And this is who will help lead us out of this mess?
You've criticized the use of torture, yet reportedly will not bring criminal charges against those who authorized or conducted torture during the Bush years. Your administration doesn't see it as politically expedient, and Bush might give "preemptive" pardons anyway.
But can we really end this dark chapter in our nation's history without even an investigation? A Truth Commission, perhaps? Providing blanket immunity to all low-level and senior government officials won't prevent possible war crimes from happening again. Quite the opposite.
4. Expose Bush & Co., and ditch the national surveillance state
Speaking of war crimes, how about Bush, Cheney and the rest? You'll soon be given access to Bush-era secret orders and opinions authorizing everything from surveillance to detention. You'll no doubt rescind many, to great fanfare, but what about sharing this evidence of Bush-year excesses with the public?
Yes, Bush could file a lawsuit and invoke executive privilege, but it's worth the fight. The only other option is shielding Bush & Co., similar to how you will reportedly shield those government officials involved in torture. But the public deserves to know. And if Bush administration officials violated the law, they should be prosecuted.
Now, back to your vote for both the PATRIOT Act reauthorization in 2006 and the Foreign Intelligence Surveillance Act amendment in 2008. These and other rollbacks in domestic civil liberties under Bush are inexcusable and must be addressed. We'll be waiting for you to do that.

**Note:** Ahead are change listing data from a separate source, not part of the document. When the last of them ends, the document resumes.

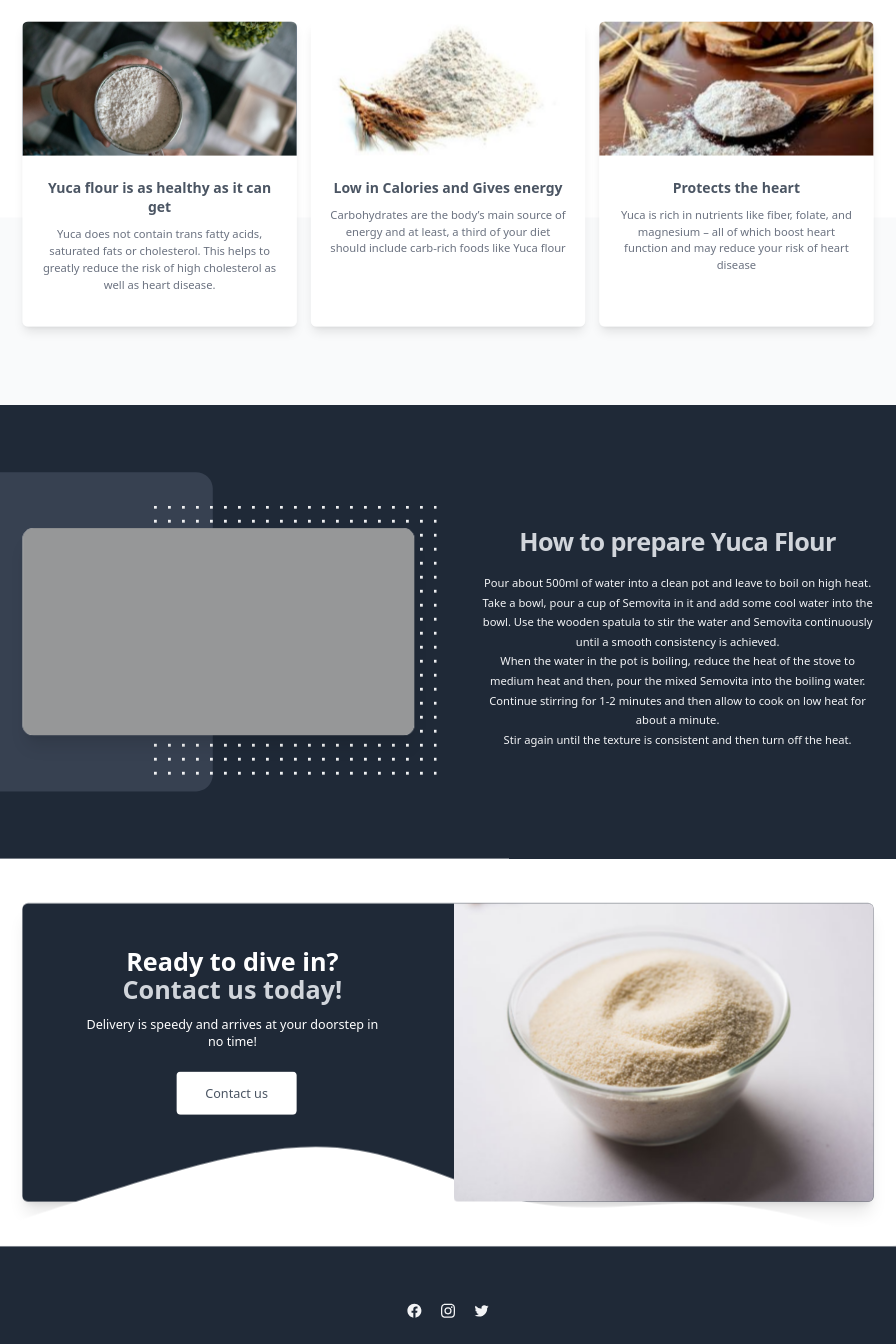
Repository: bellatrick/prime-foods
Page: /
These files come from the project's save history. The page is drawn as it stood at one moment and after the next save; the edit follows.
The browser window is 1280 px wide. The pictures show the part of the page from y = 971 to 2891 px (the page is 2960 px tall), at 70% of full size.
Pictures or frames that could not be fetched are drawn as grey boxes. Some web fonts or font styles are not loaded; a fallback is used. The project was rebuilt for these pictures with package versions that can differ from the ones it lists, and the page was loaded fresh each time.

Above is the page before, as saved 2022-05-01 12:47:29.

After the next save:
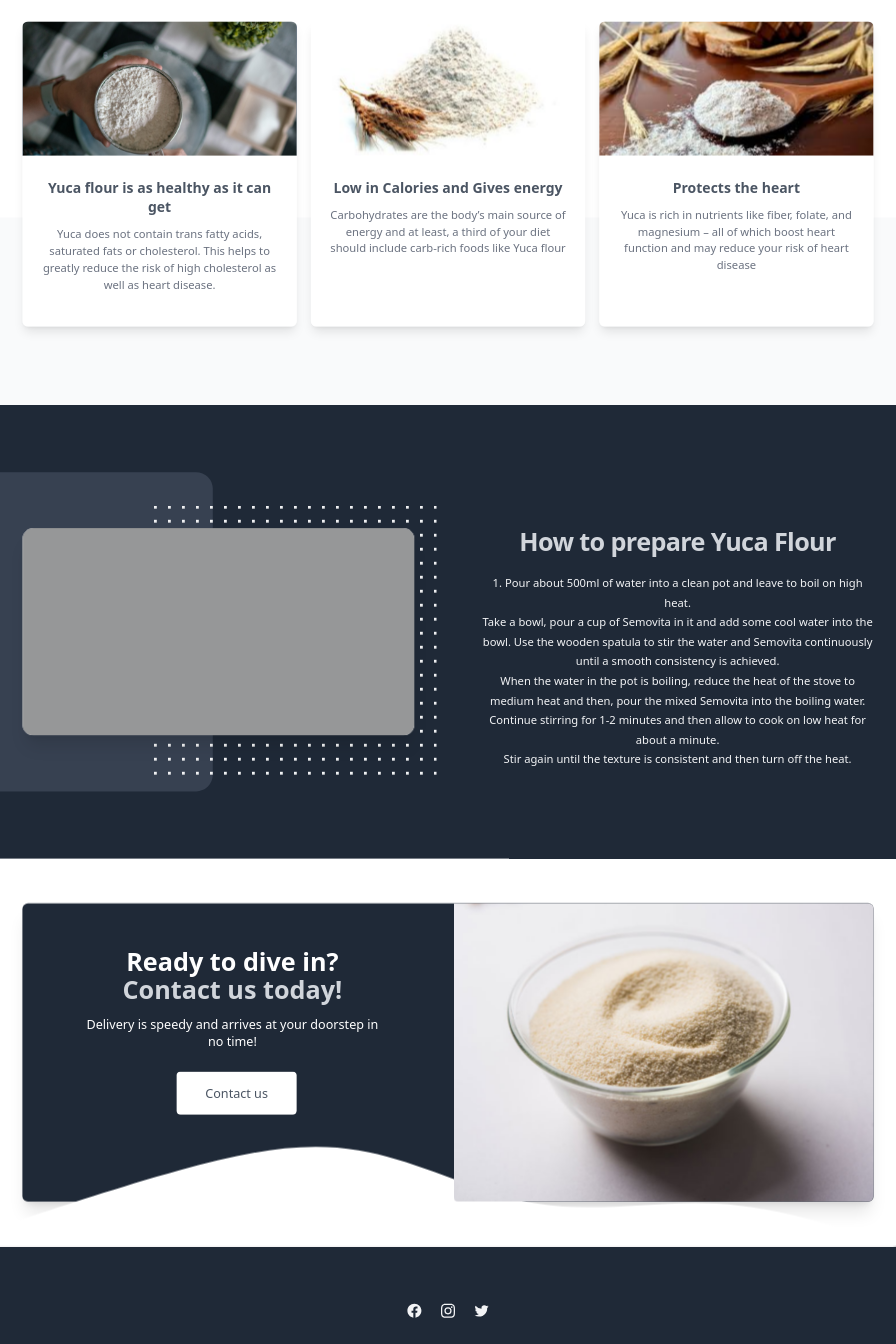
Saved 13 s later.
--- a/src/components/Content.jsx
+++ b/src/components/Content.jsx
@@ -73,7 +73,7 @@ export default function Example() {
                   <ul>
                     <li>
                       {" "}
-                      Pour about 500ml of water into a clean pot and leave to
+                      1. Pour about 500ml of water into a clean pot and leave to
                       boil on high heat.{" "}
                     </li>
                     <li>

5. Choose Main Street (not Wall Street)
Just this month you promised Americans that they can "turn the page on policies that have put the greed and irresponsibility of Wall Street before the hard work and sacrifice of folks on Main Street."
Yet, as Bloomberg notes, "almost half the people" on your Transition Economic Advisory Board "have held fiduciary positions at companies that, to one degree or another, either fried their financial statements, helped send the world into an economic tailspin, or both."
This includes, for example, Anne Mulcahy and Richard Parsons, both of whom were Fannie Mae directors when the company fudged accounting rules. Ditto for another of your team members, William Daley.
Mulcahy and Parsons additionally held executive posts when their companies (Xerox Corp. and Time Warner Inc., respectively) got busted for accounting fraud by the Securities and Exchange Commission.
Also on your team is Richard Rubin, who as Bloomberg notes, was "chairman of Citigroup Inc.'s executive committee when the bank pushed bogus analyst research, helped Enron Corp. cook its books, and got caught baking its own. He was a director from 2000 to 2006 at Ford Motor Co., which also committed accounting fouls and now is begging Uncle Sam for Citigroup-style bailout cash."
The list of questionable appointees to your Transitional Economic Advisory Board goes on and on, begging the question: Is this really the best you could come up with? How about Joseph Stiglitz, Sheila Bair, Nouriel Roubini or James K. Galbraith, for starters? Someone who represents labor?
Meanwhile, we're stuck with this nasty bailout bill – which you voted for.
Others, such as Sen. Russ Feingold (D-WI), realized the bill's problems and voted against it. Feingold said that the Wall Street bailout legislation, "fails to reform the flawed regulatory structure that permitted this crisis to arise in the first place. And it doesn't do enough to address the root cause of the credit market collapse, namely the housing crisis. Taxpayers deserve a plan that puts their concerns ahead of those who got us into this mess."
Feingold was right.
In short, Mr. President-elect, you promised "Change we can believe in," but across the board it's looking a lot more like "Business as usual."